**Extracted records**
╭──
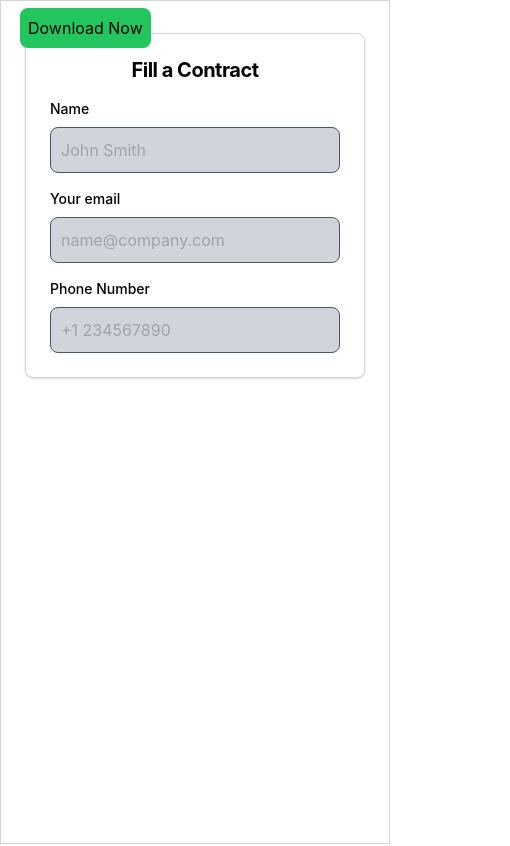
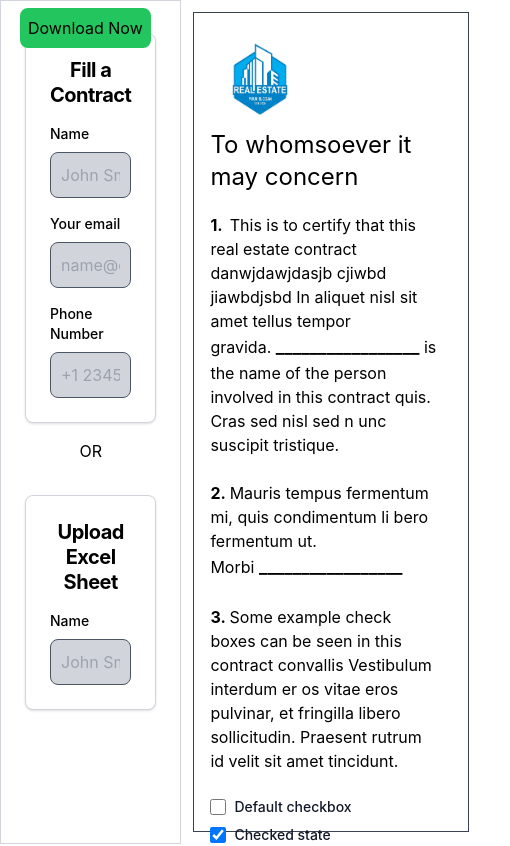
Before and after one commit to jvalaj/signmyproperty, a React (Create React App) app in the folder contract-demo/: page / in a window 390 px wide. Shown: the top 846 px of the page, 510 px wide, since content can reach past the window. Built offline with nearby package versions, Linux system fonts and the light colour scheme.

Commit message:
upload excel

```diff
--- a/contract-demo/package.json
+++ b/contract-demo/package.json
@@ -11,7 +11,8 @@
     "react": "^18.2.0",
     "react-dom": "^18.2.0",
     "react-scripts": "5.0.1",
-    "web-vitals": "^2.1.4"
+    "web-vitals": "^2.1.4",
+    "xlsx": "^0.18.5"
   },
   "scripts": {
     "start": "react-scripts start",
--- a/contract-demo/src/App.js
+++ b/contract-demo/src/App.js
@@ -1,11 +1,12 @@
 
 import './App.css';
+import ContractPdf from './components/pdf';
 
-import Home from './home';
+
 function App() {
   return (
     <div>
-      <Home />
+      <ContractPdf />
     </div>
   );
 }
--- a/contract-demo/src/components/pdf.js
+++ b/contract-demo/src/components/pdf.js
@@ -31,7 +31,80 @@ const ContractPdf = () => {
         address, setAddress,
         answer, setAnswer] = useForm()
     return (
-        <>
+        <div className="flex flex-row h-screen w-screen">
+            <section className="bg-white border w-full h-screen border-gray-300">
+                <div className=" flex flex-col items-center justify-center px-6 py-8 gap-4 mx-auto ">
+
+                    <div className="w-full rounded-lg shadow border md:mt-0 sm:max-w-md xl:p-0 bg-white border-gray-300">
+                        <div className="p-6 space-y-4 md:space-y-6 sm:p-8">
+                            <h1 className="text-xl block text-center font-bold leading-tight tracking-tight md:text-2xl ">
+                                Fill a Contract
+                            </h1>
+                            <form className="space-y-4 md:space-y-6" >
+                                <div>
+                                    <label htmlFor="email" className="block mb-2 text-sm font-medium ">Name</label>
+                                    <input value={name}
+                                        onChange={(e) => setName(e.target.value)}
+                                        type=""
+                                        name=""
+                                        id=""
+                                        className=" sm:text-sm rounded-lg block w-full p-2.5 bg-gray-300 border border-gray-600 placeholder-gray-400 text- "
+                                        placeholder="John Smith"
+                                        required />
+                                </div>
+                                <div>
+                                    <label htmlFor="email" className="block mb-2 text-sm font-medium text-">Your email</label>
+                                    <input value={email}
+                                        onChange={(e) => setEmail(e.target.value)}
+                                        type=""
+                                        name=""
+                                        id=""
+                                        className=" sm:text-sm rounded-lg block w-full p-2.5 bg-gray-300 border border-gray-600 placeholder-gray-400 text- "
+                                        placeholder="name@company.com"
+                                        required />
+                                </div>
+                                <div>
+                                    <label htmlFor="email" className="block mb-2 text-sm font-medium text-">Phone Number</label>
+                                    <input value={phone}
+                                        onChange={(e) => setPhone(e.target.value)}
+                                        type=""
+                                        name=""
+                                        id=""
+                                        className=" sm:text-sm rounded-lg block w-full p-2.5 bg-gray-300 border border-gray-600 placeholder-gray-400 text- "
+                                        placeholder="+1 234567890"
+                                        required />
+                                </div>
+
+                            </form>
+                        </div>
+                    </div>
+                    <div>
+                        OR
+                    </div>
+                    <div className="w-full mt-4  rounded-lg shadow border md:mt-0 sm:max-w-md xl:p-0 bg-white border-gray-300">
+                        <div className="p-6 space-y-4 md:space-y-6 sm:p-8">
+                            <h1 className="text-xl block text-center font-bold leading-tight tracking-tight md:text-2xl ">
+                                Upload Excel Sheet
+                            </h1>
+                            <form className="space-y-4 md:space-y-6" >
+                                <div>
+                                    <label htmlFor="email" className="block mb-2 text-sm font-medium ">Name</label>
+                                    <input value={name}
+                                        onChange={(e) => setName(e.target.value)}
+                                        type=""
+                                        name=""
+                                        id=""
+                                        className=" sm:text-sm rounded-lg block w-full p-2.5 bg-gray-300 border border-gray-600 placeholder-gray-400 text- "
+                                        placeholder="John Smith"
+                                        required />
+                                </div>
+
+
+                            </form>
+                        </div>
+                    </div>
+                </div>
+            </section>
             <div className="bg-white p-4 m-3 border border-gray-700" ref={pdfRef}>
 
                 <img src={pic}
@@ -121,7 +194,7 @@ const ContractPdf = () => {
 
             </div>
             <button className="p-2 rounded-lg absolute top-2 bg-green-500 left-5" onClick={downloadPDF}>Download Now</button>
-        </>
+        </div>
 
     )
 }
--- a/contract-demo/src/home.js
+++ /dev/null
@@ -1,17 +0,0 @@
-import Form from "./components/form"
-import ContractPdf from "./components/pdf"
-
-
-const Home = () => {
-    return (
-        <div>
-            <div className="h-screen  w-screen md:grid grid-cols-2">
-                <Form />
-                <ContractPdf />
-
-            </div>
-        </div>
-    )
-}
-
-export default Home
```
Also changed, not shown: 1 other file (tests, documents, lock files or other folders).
╰──
Only the number is needed: please work out how many lines in the data contain the string "components".

5